U.S. companies importing certain products from China may be facing additional supply chain challenges in the near future. On July 14, 2021, the Uyghur Forced Labor Prevention Act (“UFLPA”) was passed unanimously by the U.S. Senate. It now moves to the House, where it is expected to pass easily—a previous version of the bill passed 406-3 in September 2020. The UFLPA sets a new standard for goods produced in Xinjiang, banning all goods unless Customs and Border Protection (CBP) can firmly establish that the goods were not made using forced labor. The UFLPA reverses the previously-applied burden of proof, creating a presumption that goods produced in Xinjiang involve forced labor.
The CBP has previously offered at least some guidance on the kind of evidence importers seeking release of detained shipments must be prepared to provide, at least with regard to a Withhold Release Order concerning a silica-based product. In addition to the Certificate of Origin and importer’s statement set forth in 19 CFR § 12.43 that must be “sufficiently detailed and include proof that the goods were not produced… with forced labor,” the CBP has highlighted the following information:
- Affidavit from the provider of the product and identification of its source;
- Purchase Orders, Invoices, and Proofs of Payment;
- List of production steps and production records from the imported merchandise back through the supply chain;

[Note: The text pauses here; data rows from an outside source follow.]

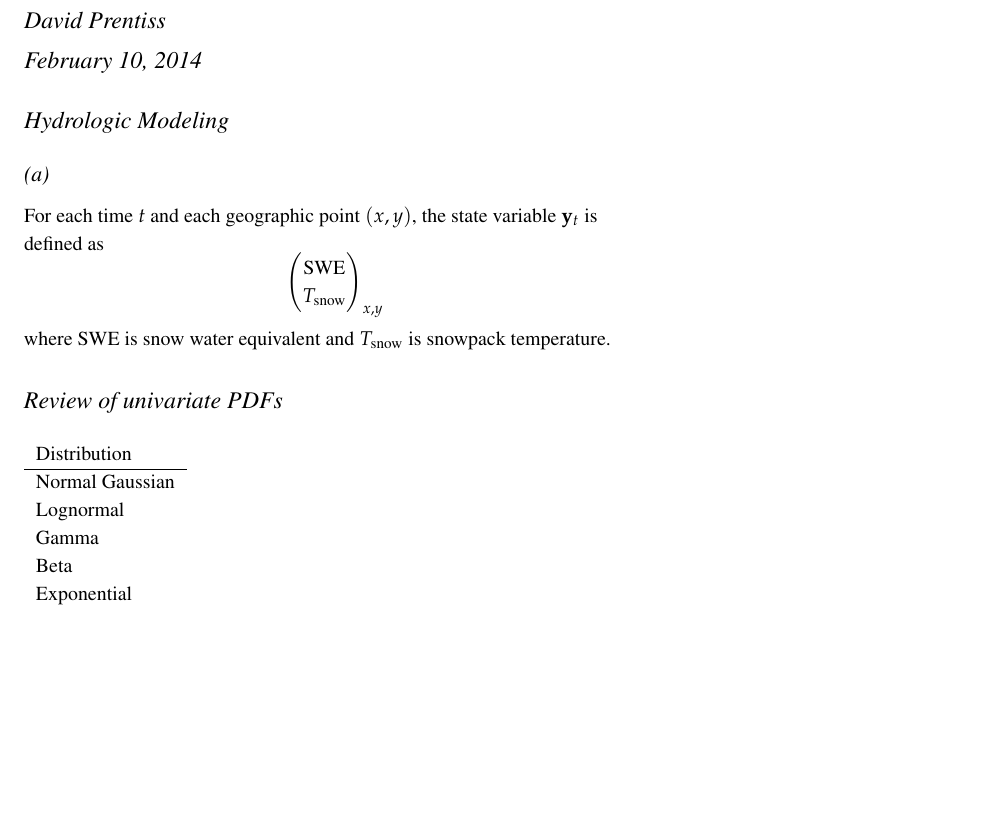
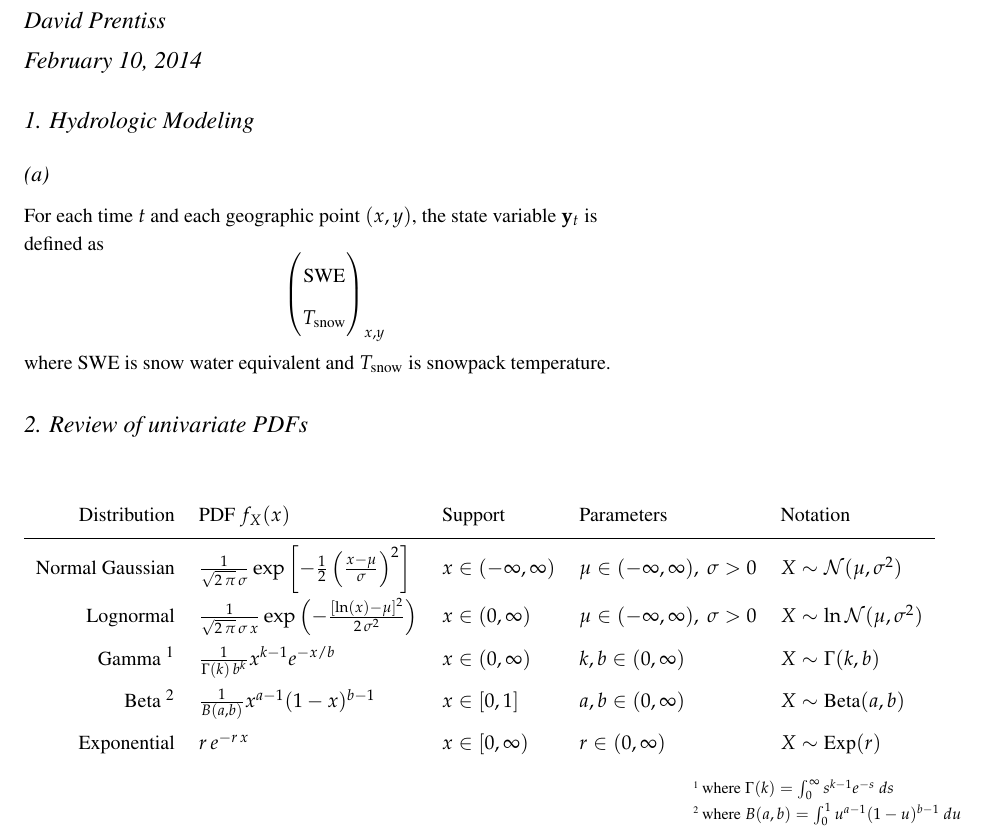
Before and after one commit to dprentiss/ence689e, a LaTeX document (prentissPS1.tex): part of the page, cut so that both start at the same text, the shorter picture padded with empty space. Compiled offline with pdfLaTeX.

Commit message:
ps1 problem 2

```diff
--- a/prentissPS1.tex
+++ b/prentissPS1.tex
@@ -5,2 +8,6 @@
 %\usepackage[left=1in]{geometry}
 
+\newcommand{\R}{\mathcal{R}}
+\renewcommand{\arraystretch}{1.5}
+
+\title{Problem Set 1 --- ENCE689E Spring 2014}
@@ -11,25 +17,54 @@
 \maketitle
 
 
-\section{Hydrologic Modeling}
+\section{1. Hydrologic Modeling}
 \subsection{(a)}
 For each time $t$ and each geographic point $(x,y)$, the state variable $\mathbf{y}_t$ is defined as
 \[
-\begin{pmatrix}
-  \text{SWE} \\
-  T_{\text{snow}}
-\end{pmatrix}_{x,y}
+	\begin{pmatrix}
+		\text{SWE} \\
+		T_{\text{snow}}
+	\end{pmatrix}_{x,y}
 \]
 where $\text{SWE}$ is snow water equivalent and $T_{\text{snow}}$ is snowpack temperature.
 
-\section{Review of univariate PDFs}
-\begin{tabular}{l}
-  Distribution \\
-  \hline
-  Normal Gaussian \\
-  Lognormal \\
-  Gamma \\
-  Beta \\
-  Exponential \\
+\section{2. Review of univariate PDFs}
+\begin{table*}
+	\begin{tabular}{rllll}
+	Distribution & PDF $f_X(x)$ & Support & Parameters & Notation \\
+	\midrule
+	Normal Gaussian
+	& $\frac{1}{\sqrt{2 \, \pi} \, \sigma}
+	\exp \left[ -\frac{1}{2} \left( \frac{x - \mu}{\sigma} \right)^2 \right]$
+	& $x\in(-\infty,\infty)$
+	& $\mu \in (-\infty,\infty),\ \sigma>0$
+	& $X\sim\mathcal{N}(\mu,\sigma^2)$ \\
+	Lognormal
+	& $\frac{1}{\sqrt{2 \, \pi} \, \sigma \, x}
+	\exp \left(-\frac{[\ln(x) - \mu]^2}{2 \, \sigma^2} \right)$
+	& $x\in(0,\infty)$
+	& $\mu \in (-\infty,\infty),\ \sigma>0$
+	& $X\sim\ln\mathcal{N}(\mu,\sigma^2)$ \\
+	Gamma \footnotemark
+	& $\frac{1}{\Gamma(k) \, b^k} x^{k-1} e^{-x/b}$
+	& $x\in(0,\infty)$
+	& $k,b\in(0,\infty)$
+	& $X\sim\Gamma(k,b)$ \\
+	Beta \footnotemark
+	& $\frac{1}{B(a, b)} x^{a-1} (1 - x)^{b-1}$
+	& $x\in[0,1]$
+	& $a,b\in(0,\infty)$
+	& $X\sim\text{Beta}(a,b)$ \\
+	Exponential
+	& $r \, e^{-r\,x}$
+	& $x\in[0,\infty)$
+	& $r\in(0,\infty)$
+	& $X\sim\text{Exp}(r)$
 \end{tabular}
+\end{table*}
+\vspace{1\baselineskip}
+\footnotetext[1]{where $\Gamma(k) = \int_0^\infty s^{k-1} e^{-s}\ ds$}
+\footnotetext{where $B(a, b) = \int_0^1 u^{a-1} (1 - u)^{b - 1}\ du$}
+%\vspace{-7\baselineskip}\footnotetext{test}
+
 \end{document}
```
Also changed, not shown: .pdf (deleted), betapdf.png (added), prentissPS1.pdf, prentissPS1.tex (4 more changed lines), 2 other files.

- Transportation documents at all stages of the supply chain; and
- Daily process reports.
This increased burden of proof will no doubt create a burden for some U.S. importers. For example, some estimates have suggested that Xinjiang supplies more than 80% of Chinese cotton. A State Department advisory also describes a range of industries and products where Uyghur forced labor may be present, which includes electronics, solar energy, motor vehicles, agriculture, and coal, uranium, and asbestos.
The proposed legislation has collected mix reactions from American organizations. A number of human rights organizations have suggested that this could be an important step in driving companies to carry out proper due diligence on their supply chains.

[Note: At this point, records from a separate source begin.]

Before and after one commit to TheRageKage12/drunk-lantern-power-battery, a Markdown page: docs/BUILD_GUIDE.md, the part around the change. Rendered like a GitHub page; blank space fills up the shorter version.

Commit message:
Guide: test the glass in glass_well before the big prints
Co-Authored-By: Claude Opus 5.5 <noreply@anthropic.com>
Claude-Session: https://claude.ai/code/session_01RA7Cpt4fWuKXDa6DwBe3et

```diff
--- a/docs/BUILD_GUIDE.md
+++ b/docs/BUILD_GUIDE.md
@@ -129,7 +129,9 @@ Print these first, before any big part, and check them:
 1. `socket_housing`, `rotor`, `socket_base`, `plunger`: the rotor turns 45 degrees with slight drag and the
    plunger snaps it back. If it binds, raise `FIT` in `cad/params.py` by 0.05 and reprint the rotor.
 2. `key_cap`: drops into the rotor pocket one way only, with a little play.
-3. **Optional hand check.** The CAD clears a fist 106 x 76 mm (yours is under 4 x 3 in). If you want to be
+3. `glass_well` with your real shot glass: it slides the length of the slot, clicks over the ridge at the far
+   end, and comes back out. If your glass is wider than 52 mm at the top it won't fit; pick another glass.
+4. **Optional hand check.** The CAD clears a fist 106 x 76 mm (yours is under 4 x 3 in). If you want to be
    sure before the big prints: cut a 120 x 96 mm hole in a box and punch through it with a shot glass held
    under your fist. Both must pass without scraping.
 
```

Others have been less enthusiastic. The U.S. Chamber of Commerce wrote a letter to Congress, noting that while the Chamber of Commerce condemns human rights abuses, it believed that the Act “would prove ineffective and may hinder efforts to prevent human rights abuses.” Likewise, the president of the American Apparel and Footwear Association predicted that the law “would not doubt make headlines, but… would wreak havoc on human rights, economic development, and legitimate supply chains, themselves already battered by COVID-19 all over the world.”
Assuming the bill passes, U.S. companies will need to increase their awareness of what goes on in their Chinese supply chains. Technology may help; some vendors claim to be able to verify the supply chain of cotton products, for example, through genetic testing. But where that is not possible, in-country supplier investigations may be the only solution. How detailed these investigations need to be, the CBP has not made entirely certain, although full supply chain mapping and unannounced audits are likely to be the bare minimum of what is required. Companies wishing to do such investigations should be sure to include the right to do so in their supplier contracts – and should make sure to flow down the obligation to sub-suppliers as well. In the meantime, however, companies with supply chains in China await further guidance from the CBP.